  9. Ideas that you can’t fit into one tweet require more thought.
  10. Don’t post more than a couple of links a day to one of your own products. Don’t become clutter in your followers’ streams.

Possible Uses of Twitter

I use Twitter to note ideas, to register outrage, to convey humor, to ask questions, to indicate solidarity, to point to my work, to play at word smith, and probably most importantly for therapy. That’s covers most of my output stream, and I am not using Twitter to sell anything. I suspect that I am still scratching the surface.

One of the approaches that currently intrigues me is simultaneously tweeting and writing articles. I have watched the very funny Andy Borowitz do this several times now, and it’s quite efficient and impressive.

My input stream is mostly comedians and political observers. I also have subscribe to several special news sources, and several general news sources. I could easily add sports or business inputs. Input is news.

One of the pleasures of Twitter is that I can watch something on TV with other people watching the same event so I get to experience the event and commentators’ perspectives on the event at the same time. I watched the last Republican debate with my input stream in view, and the Twitter commentary was far more interesting than the mindless banter coming from the candidates.

Twitter is a tool like the printing press. When Gutenberg wanted a few copies of the Bible, he had no idea what he was setting Martin Luther loose. That was just the beginning. This is the beginning of Twitter.

My Personal Adoption Story

I’m not religious about New Year’s resolutions, but I do think the New Year is a great reminder that we need to occasionally take a look at our lives and make sure we are doing what we want to do. As we all know, it’s all too easy to fall off the path and do what’s convenient. We all have friends and relatives that still don’t even use email, and I didn’t want to be one of those guys. I was at least going to learn to use a few social media tools well enough so that I could articulate why they sucked.

I’d had a Twitter account for a while but I never used it. Conciseness is not one of my virtues as a writer, and 140 characters is what it usually takes me to say hello. I thought of Twitter entirely as a tool to express myself, and not at all as an information source. I still wasn’t thinking of it as an information source when I started to follow a few people. I didn’t follow them to get information; I followed them to see how they used the tool.

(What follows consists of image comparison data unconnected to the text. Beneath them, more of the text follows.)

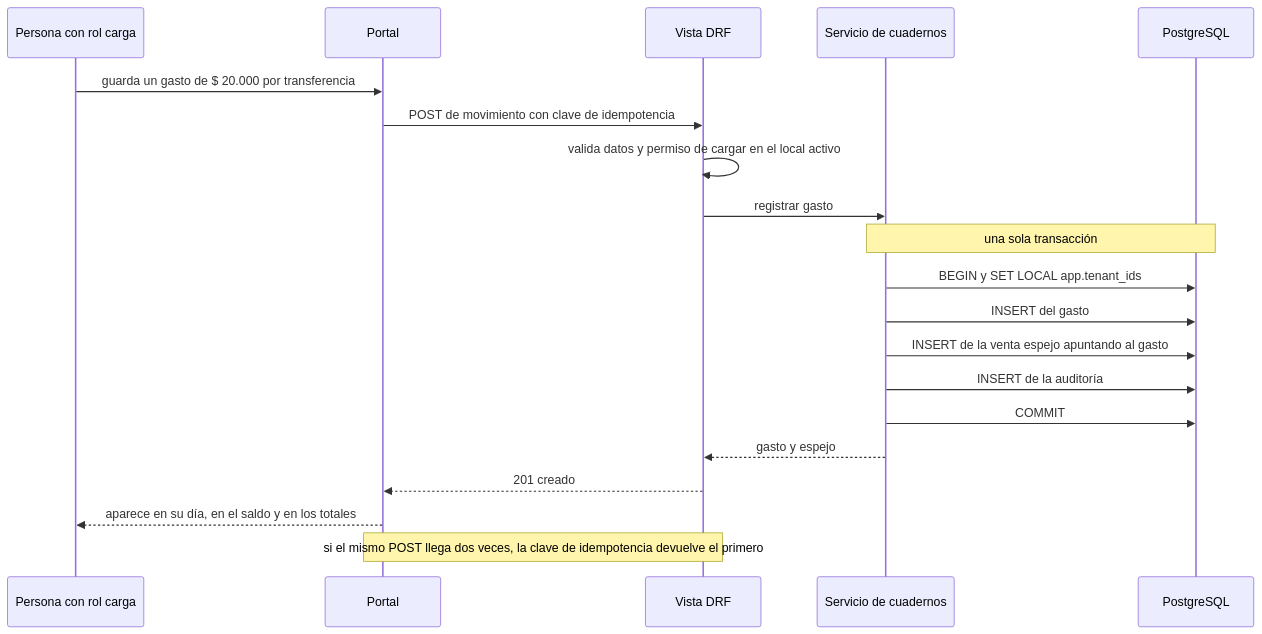
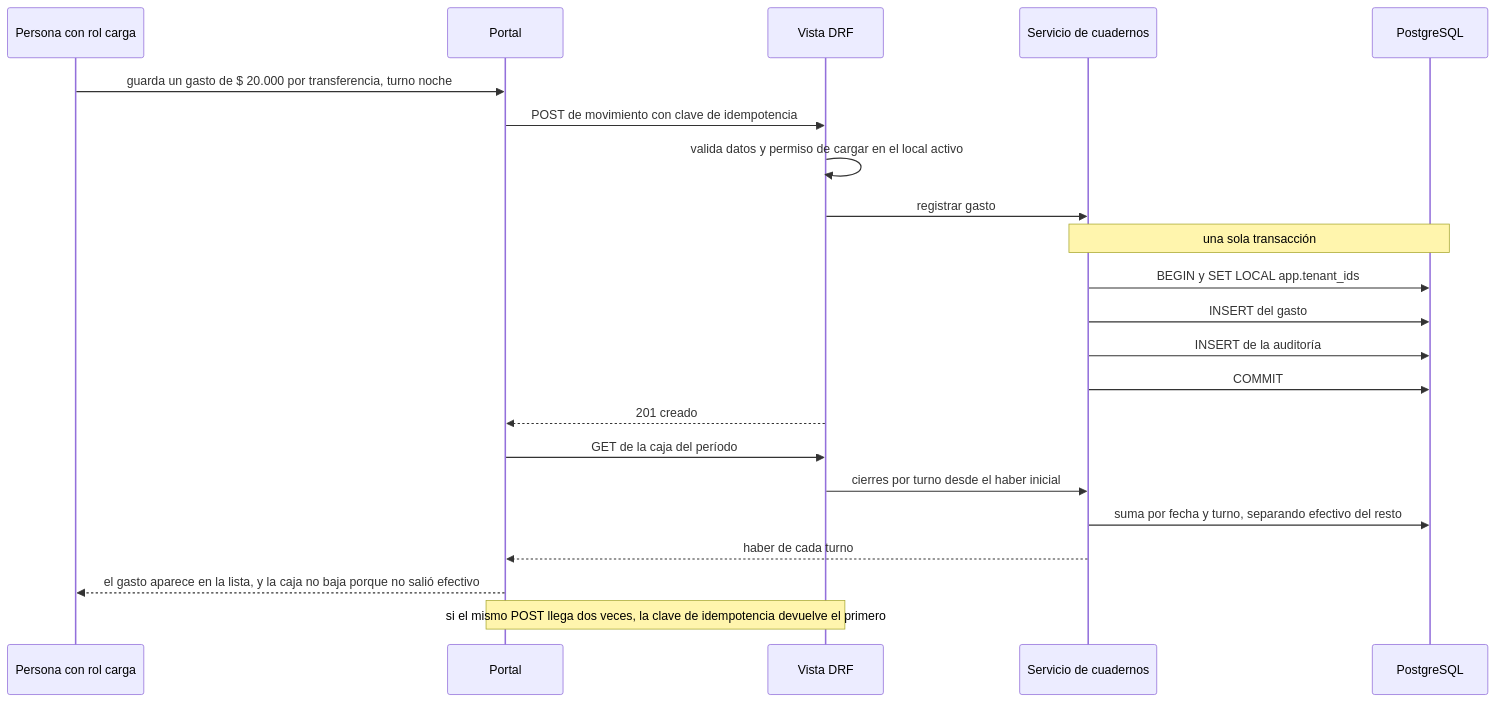
The first of 2 diagrams in docs/diagramas/05-secuencias-tecnicas.md (aleharo2003/floky-cuadernos), drawn with Mermaid before and after one commit. The commit also changed other lines of this file and 45 other files, not shown here.

````diff
--- a/docs/diagramas/05-secuencias-tecnicas.md
+++ b/docs/diagramas/05-secuencias-tecnicas.md
@@ -12,22 +12,24 @@
 ```mermaid
 sequenceDiagram
     participant P as Persona con rol carga
     participant UI as Portal
     participant V as Vista DRF
     participant S as Servicio de cuadernos
     participant DB as PostgreSQL
-    P->>UI: guarda un gasto de $ 20.000 por transferencia
+    P->>UI: guarda un gasto de $ 20.000 por transferencia, turno noche
     UI->>V: POST de movimiento con clave de idempotencia
     V->>V: valida datos y permiso de cargar en el local activo
     V->>S: registrar gasto
     Note over S,DB: una sola transacción
     S->>DB: BEGIN y SET LOCAL app.tenant_ids
     S->>DB: INSERT del gasto
-    S->>DB: INSERT de la venta espejo apuntando al gasto
     S->>DB: INSERT de la auditoría
     S->>DB: COMMIT
-    S-->>V: gasto y espejo
     V-->>UI: 201 creado
-    UI-->>P: aparece en su día, en el saldo y en los totales
+    UI->>V: GET de la caja del período
+    V->>S: cierres por turno desde el haber inicial
+    S->>DB: suma por fecha y turno, separando efectivo del resto
+    S-->>UI: haber de cada turno
+    UI-->>P: el gasto aparece en la lista, y la caja no baja porque no salió efectivo
     Note over UI,V: si el mismo POST llega dos veces, la clave de idempotencia devuelve el primero
 ```
````
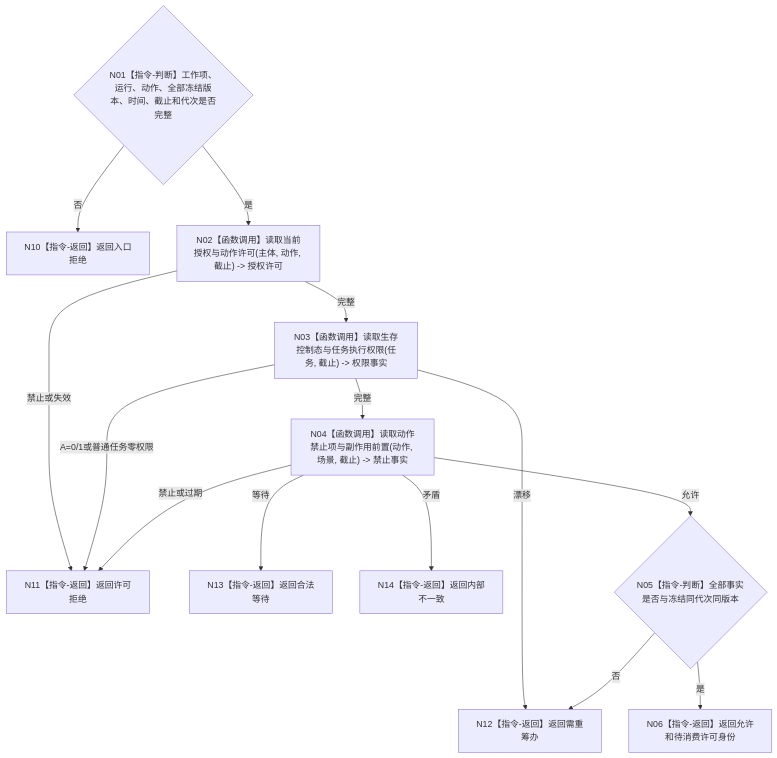
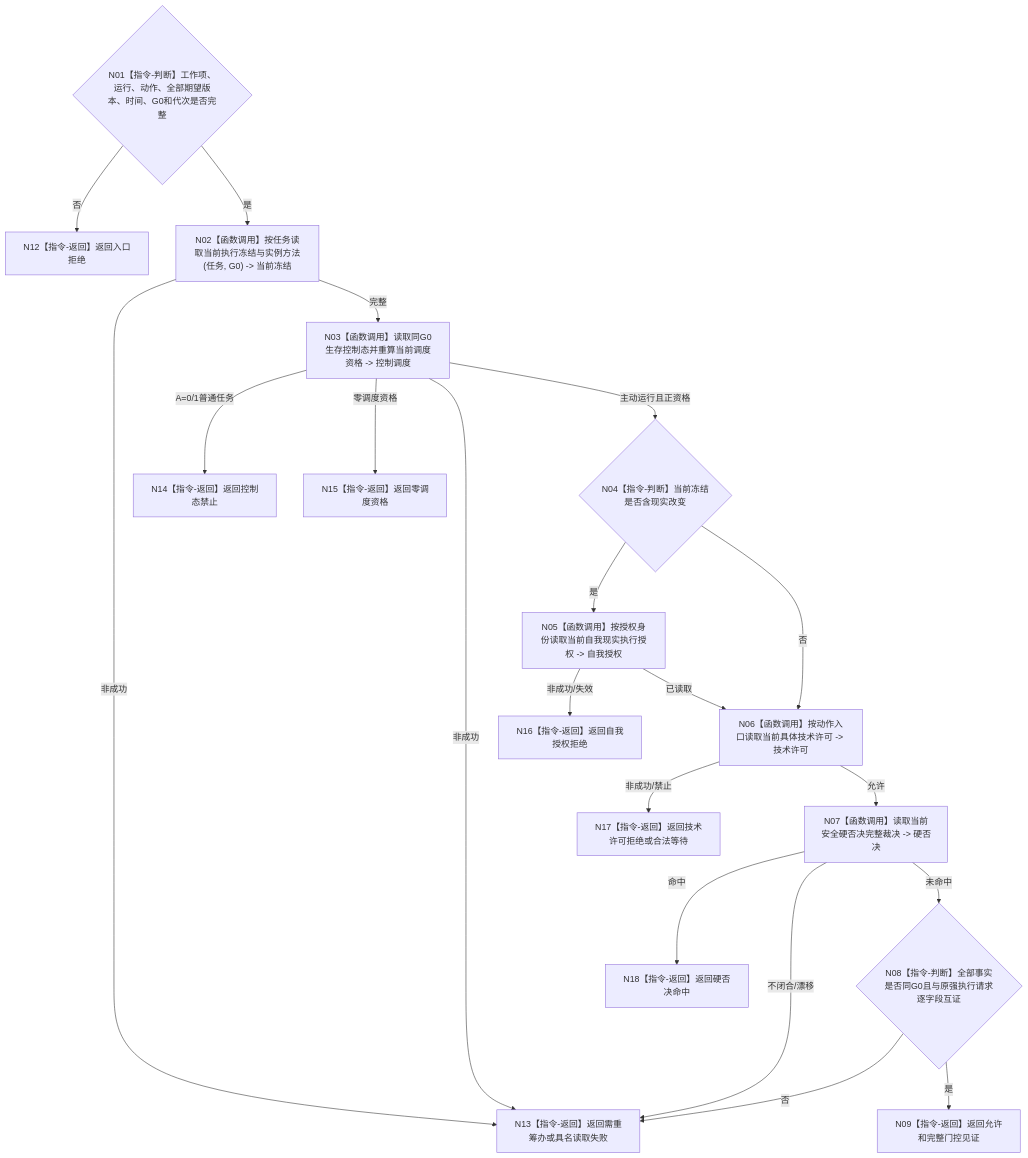
The diagram in 流程图/目标业务流程图/L4/BIZ-L4-004-07-02-02_读取动作开始治理事实_目标函数流程图_v0.1.md (chunhaizh-cyber/HY-Ego), drawn with Mermaid before and after one commit. The commit also changed other lines of this file and 35 other files, not shown here.

````diff
--- a/流程图/目标业务流程图/L4/BIZ-L4-004-07-02-02_读取动作开始治理事实_目标函数流程图_v0.1.md
+++ b/流程图/目标业务流程图/L4/BIZ-L4-004-07-02-02_读取动作开始治理事实_目标函数流程图_v0.1.md
@@ -30,16 +30,22 @@
 ```mermaid
 flowchart TD
- N01{"N01【指令-判断】工作项、运行、动作、全部冻结版本、时间、截止和代次是否完整"} -->|否| N10["N10【指令-返回】返回入口拒绝"]
- N01 -->|是| N02["N02【函数调用】读取当前授权与动作许可(主体, 动作, 截止) -> 授权许可"]
- N02 -->|禁止或失效| N11["N11【指令-返回】返回许可拒绝"]
- N02 -->|完整| N03["N03【函数调用】读取生存控制态与任务执行权限(任务, 截止) -> 权限事实"]
- N03 -->|A=0/1或普通任务零权限| N11
- N03 -->|漂移| N12["N12【指令-返回】返回需重筹办"]
- N03 -->|完整| N04["N04【函数调用】读取动作禁止项与副作用前置(动作, 场景, 截止) -> 禁止事实"]
- N04 -->|等待| N13["N13【指令-返回】返回合法等待"]
- N04 -->|禁止或过期| N11
- N04 -->|矛盾| N14["N14【指令-返回】返回内部不一致"]
- N04 -->|允许| N05{"N05【指令-判断】全部事实是否与冻结同代次同版本"}
- N05 -->|否| N12
- N05 -->|是| N06["N06【指令-返回】返回允许和待消费许可身份"]
+ N01{"N01【指令-判断】工作项、运行、动作、全部期望版本、时间、G0和代次是否完整"} -->|否| N12["N12【指令-返回】返回入口拒绝"]
+ N01 -->|是| N02["N02【函数调用】按任务读取当前执行冻结与实例方法(任务, G0) -> 当前冻结"]
+ N02 -->|非成功| N13["N13【指令-返回】返回需重筹办或具名读取失败"]
+ N02 -->|完整| N03["N03【函数调用】读取同G0生存控制态并重算当前调度资格 -> 控制调度"]
+ N03 -->|A=0/1普通任务| N14["N14【指令-返回】返回控制态禁止"]
+ N03 -->|零调度资格| N15["N15【指令-返回】返回零调度资格"]
+ N03 -->|非成功| N13
+ N03 -->|主动运行且正资格| N04{"N04【指令-判断】当前冻结是否含现实改变"}
+ N04 -->|是| N05["N05【函数调用】按授权身份读取当前自我现实执行授权 -> 自我授权"]
+ N05 -->|非成功/失效| N16["N16【指令-返回】返回自我授权拒绝"]
+ N05 -->|已读取| N06
+ N04 -->|否| N06["N06【函数调用】按动作入口读取当前具体技术许可 -> 技术许可"]
+ N06 -->|非成功/禁止| N17["N17【指令-返回】返回技术许可拒绝或合法等待"]
+ N06 -->|允许| N07["N07【函数调用】读取当前安全硬否决完整裁决 -> 硬否决"]
+ N07 -->|命中| N18["N18【指令-返回】返回硬否决命中"]
+ N07 -->|不闭合/漂移| N13
+ N07 -->|未命中| N08{"N08【指令-判断】全部事实是否同G0且与原强执行请求逐字段互证"}
+ N08 -->|否| N13
+ N08 -->|是| N09["N09【指令-返回】返回允许和完整门控见证"]
 ```
````
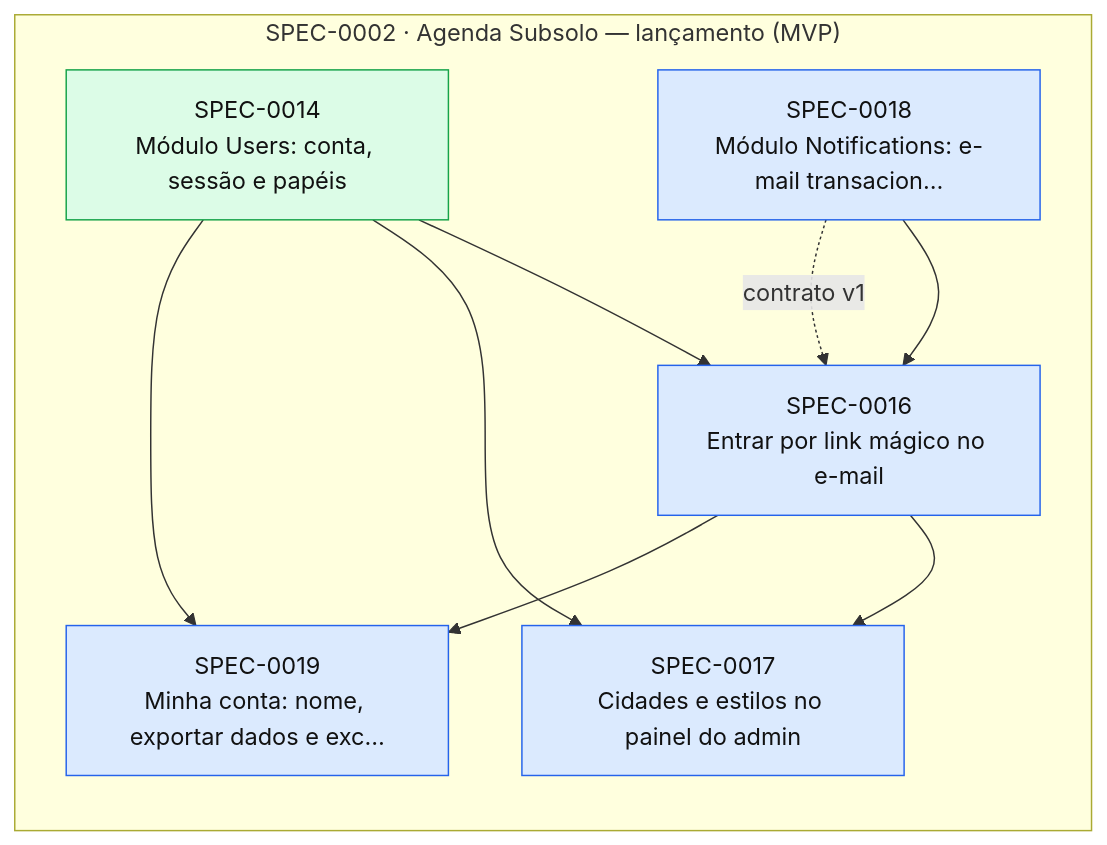
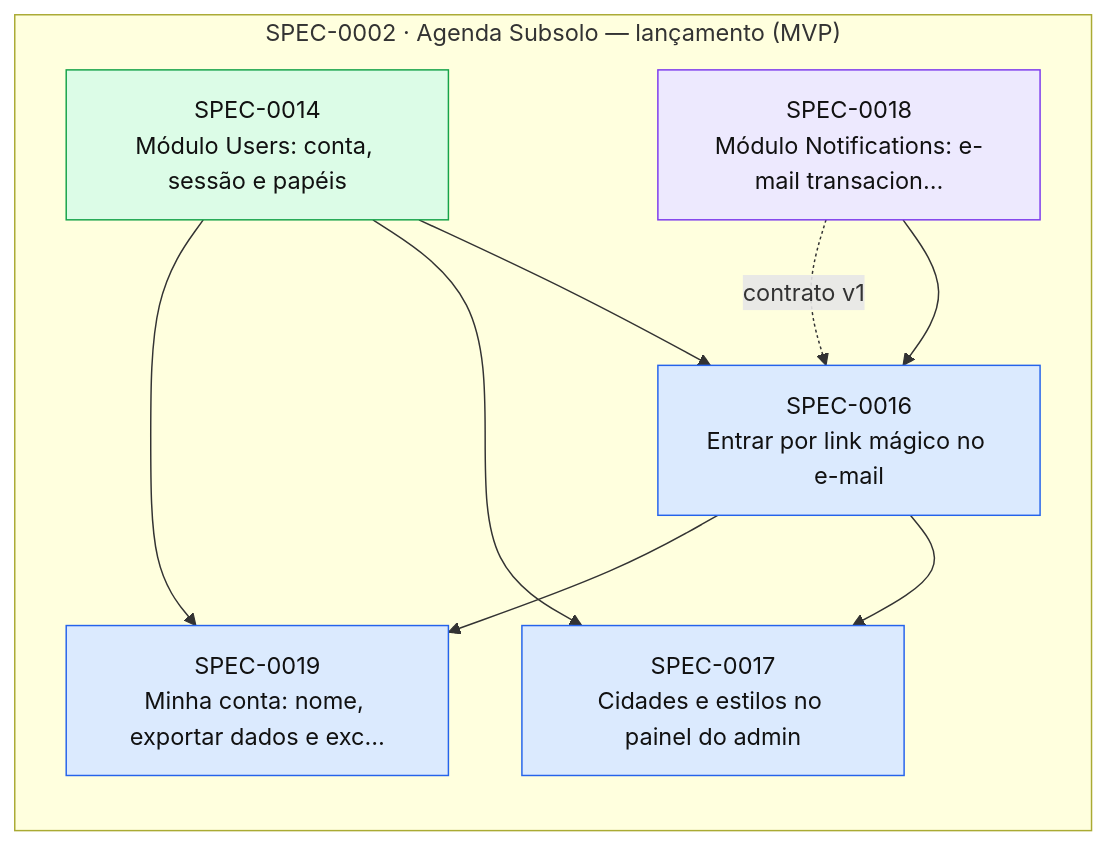
The diagram in docs/specs/INDEX.md (thomasravache/subsolo), drawn with Mermaid before and after one commit. The commit also changed other lines of this file and 2 other files, not shown here.

First line of the commit message:
docs(sdd): record SPEC-0018 G2-G4 and note the e-mail provider for go-live

````diff
--- a/docs/specs/INDEX.md
+++ b/docs/specs/INDEX.md
@@ -67,22 +67,22 @@
 ```mermaid
 flowchart LR
   subgraph E0002["SPEC-0002 · Agenda Subsolo — lançamento (MVP)"]
     S0014["SPEC-0014<br/>Módulo Users: conta, sessão e papéis"]:::implemented
     S0016["SPEC-0016<br/>Entrar por link mágico no e-mail"]:::approved
     S0017["SPEC-0017<br/>Cidades e estilos no painel do admin"]:::approved
-    S0018["SPEC-0018<br/>Módulo Notifications: e-mail transacion…"]:::approved
+    S0018["SPEC-0018<br/>Módulo Notifications: e-mail transacion…"]:::inprogress
     S0019["SPEC-0019<br/>Minha conta: nome, exportar dados e exc…"]:::approved
   end
   S0014 --> S0016
   S0018 --> S0016
   S0018 -. contrato v1 .-> S0016
   S0014 --> S0017
   S0016 --> S0017
   S0014 --> S0019
   S0016 --> S0019
   classDef proposed fill:#fef3c7,stroke:#d97706,color:#111
   classDef approved fill:#dbeafe,stroke:#2563eb,color:#111
   classDef inprogress fill:#ede9fe,stroke:#7c3aed,color:#111
   classDef implemented fill:#dcfce7,stroke:#16a34a,color:#111
   classDef deprecated fill:#f3f4f6,stroke:#9ca3af,color:#6b7280
 ```
````
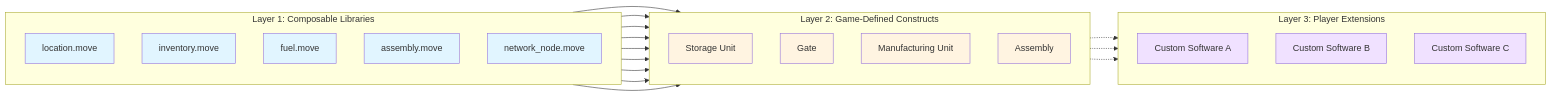
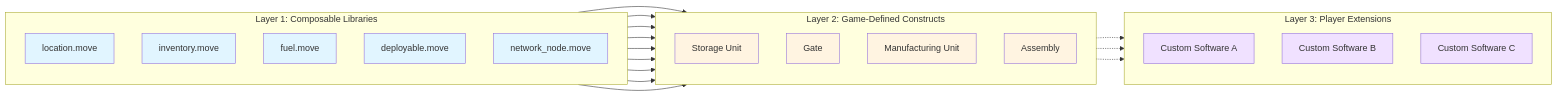
Before and after one commit to evefrontier/world-contracts: the diagram in docs/architechture.md, drawn with Mermaid. The commit also changed other lines of this file, not shown here.

````diff
--- a/docs/architechture.md
+++ b/docs/architechture.md
@@ -132,49 +132,49 @@
 ```mermaid
 graph LR
     subgraph Layer1["Layer 1: Composable Libraries"]
         direction TB
         L1[location.move]
         L2[inventory.move]
         L3[fuel.move]
-        L4[assembly.move]
+        L4[deployable.move]
         L5[network_node.move]
     end
     
     subgraph Layer2["Layer 2: Game-Defined Constructs"]
         direction TB
         C1[Storage Unit]
         C2[Gate]
         C3[Manufacturing Unit]
         C4[Assembly]
     end
     
     subgraph Layer3["Layer 3: Player Extensions"]
         direction TB
         PE1[Custom Software A]
         PE2[Custom Software B]
         PE3[Custom Software C]
     end
     
     L1 --> C1 & C2
     L2 --> C1 & C3
     L3 --> C1 & C2 & C3
     L4 --> C4
     L5 --> C2
     
     C1 -.-> PE1
     C2 -.-> PE2
     C3 -.-> PE3
     
     style L1 fill:#e1f5ff
     style L2 fill:#e1f5ff
     style L3 fill:#e1f5ff
     style L4 fill:#e1f5ff
     style L5 fill:#e1f5ff
     style C1 fill:#fff4e1
     style C2 fill:#fff4e1
     style C3 fill:#fff4e1
     style C4 fill:#fff4e1
     style PE1 fill:#f0e1ff
     style PE2 fill:#f0e1ff
     style PE3 fill:#f0e1ff
 ```
````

Unfortunately, I started with some really bad examples. I’m a political junkie and the Republican primary seemed to offer a perfect focus. Whatever your politics, any honest assessment says that these guys do not understand the media. They don’t even understand it enough to find someone competent to tweet for them.

The good result of following them was that it immediately made me feel smarter because I knew I could write better tweets than that. I also thought that it couldn’t do my writing any harm if I focused on conciseness for a while. I had to write a few tweets of my own, but first I needed a plan.

I decided I wanted to do a stream where I covered ideas and events. As much as possible, I would strive to be funny and profound. I wouldn’t talk about work or personal stuff at all. I’d badger a few friends into following me so I could get feedback. Generally speaking, the narrower your focus, the easier it is to build a following, but I have kind of an eclectic mind so I went for the eclectic stream.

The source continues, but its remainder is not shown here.